Bereberi used to be common in areas, where the main food source is rice – east Asia and Japan. Nowadays, beriberi occurs only in few cases that take place in extreme conditions (refugee camps) or in poor reagions of developing countries with high prevalence of having husked/polished/white rice in a diet. Also, in coastal regions, consumption of some species of raw fish and mollusks that contain enzyme thiaminase are adversely affecting.

In clinical practice we differentiate two main types.

  • Dry beriberi is characterized by bilateral polyneuritis (numbness of hands and feet), loss of tendon and periosteal reflexes, paresthesia of limbs and muscle weakness.
  • Wet beriberi is characterized by swelling. Mainly occurring as swelling of face, lower limbs and ascites. Wet beri beri affects the cardiovascular system resulting in arrythmia and cardiomyopathy. Patient´s death is caused by cardiac and respiratory failure.

Infantile beri beri occurs to infants nursed by vitamin B1 deficient mothers. In 2003, 23 infants became sick after being fed breastmilk substitute with lack of vitamin B1. Three of them have died.

In our conditions, alcoholics may develop thiamine deficiency, where it can be manifested as Wernicke Korsakoff´s syndrome or may be secondarily developed, in individuals with gastric cancer.

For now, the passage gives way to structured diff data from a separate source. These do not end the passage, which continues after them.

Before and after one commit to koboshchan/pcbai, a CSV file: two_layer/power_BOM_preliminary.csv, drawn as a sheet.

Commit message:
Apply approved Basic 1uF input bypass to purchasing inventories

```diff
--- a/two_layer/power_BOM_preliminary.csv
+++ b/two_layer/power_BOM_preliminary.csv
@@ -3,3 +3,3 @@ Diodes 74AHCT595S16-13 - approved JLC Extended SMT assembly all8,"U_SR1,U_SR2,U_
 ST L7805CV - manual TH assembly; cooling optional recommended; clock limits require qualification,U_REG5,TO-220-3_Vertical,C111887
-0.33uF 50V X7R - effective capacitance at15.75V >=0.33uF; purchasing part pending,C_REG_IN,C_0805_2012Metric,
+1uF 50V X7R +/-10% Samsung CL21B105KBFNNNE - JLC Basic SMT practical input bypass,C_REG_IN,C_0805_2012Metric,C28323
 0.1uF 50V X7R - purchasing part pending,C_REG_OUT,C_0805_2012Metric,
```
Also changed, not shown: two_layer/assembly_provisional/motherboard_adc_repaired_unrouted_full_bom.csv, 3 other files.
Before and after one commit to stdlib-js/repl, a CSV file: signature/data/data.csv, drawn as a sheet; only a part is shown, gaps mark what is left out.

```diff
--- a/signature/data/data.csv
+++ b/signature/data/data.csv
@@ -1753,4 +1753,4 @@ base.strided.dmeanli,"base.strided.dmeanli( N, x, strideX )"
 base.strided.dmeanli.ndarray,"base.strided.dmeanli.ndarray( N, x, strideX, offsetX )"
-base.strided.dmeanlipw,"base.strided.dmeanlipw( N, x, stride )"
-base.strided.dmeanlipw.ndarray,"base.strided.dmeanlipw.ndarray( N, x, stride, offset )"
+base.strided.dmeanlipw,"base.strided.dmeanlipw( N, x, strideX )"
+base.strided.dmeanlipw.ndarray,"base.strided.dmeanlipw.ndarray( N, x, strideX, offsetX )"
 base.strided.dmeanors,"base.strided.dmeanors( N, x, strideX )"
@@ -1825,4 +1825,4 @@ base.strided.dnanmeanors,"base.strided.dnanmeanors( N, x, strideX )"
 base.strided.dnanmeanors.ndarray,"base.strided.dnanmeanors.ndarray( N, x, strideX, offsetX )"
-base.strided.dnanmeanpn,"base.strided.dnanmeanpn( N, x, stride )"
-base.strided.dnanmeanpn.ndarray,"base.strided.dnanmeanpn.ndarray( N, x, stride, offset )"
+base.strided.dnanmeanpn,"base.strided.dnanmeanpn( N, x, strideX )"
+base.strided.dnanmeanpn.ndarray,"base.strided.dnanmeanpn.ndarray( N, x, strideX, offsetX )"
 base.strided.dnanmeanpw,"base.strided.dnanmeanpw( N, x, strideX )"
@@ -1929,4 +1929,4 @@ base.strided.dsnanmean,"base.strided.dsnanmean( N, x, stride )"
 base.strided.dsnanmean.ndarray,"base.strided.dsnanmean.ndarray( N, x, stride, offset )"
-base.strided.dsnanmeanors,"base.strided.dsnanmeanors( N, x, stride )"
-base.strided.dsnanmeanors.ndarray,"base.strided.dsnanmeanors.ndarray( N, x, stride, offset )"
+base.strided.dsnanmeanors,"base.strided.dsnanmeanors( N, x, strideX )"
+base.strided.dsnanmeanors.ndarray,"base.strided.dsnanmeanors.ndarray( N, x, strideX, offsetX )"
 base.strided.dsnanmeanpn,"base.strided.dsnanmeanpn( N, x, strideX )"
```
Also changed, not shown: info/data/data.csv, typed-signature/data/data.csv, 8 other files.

White rice is on Czech market known as polished. Word “polished” is correspondent to the process of manufacturing, in which process two layers must be removed. Firstly, the top layer of the grain must be removed. Below this layer, there is brown layer containing fiber, minerals and vitamins, including vitamin B1. This layer is by processing removed – polished – and white/polished rice is formed. By removal of this layer, B1 is also removed and not included in white rice. Therefore, by consumption of “unpolished” natural rice – beri beri can be avoided.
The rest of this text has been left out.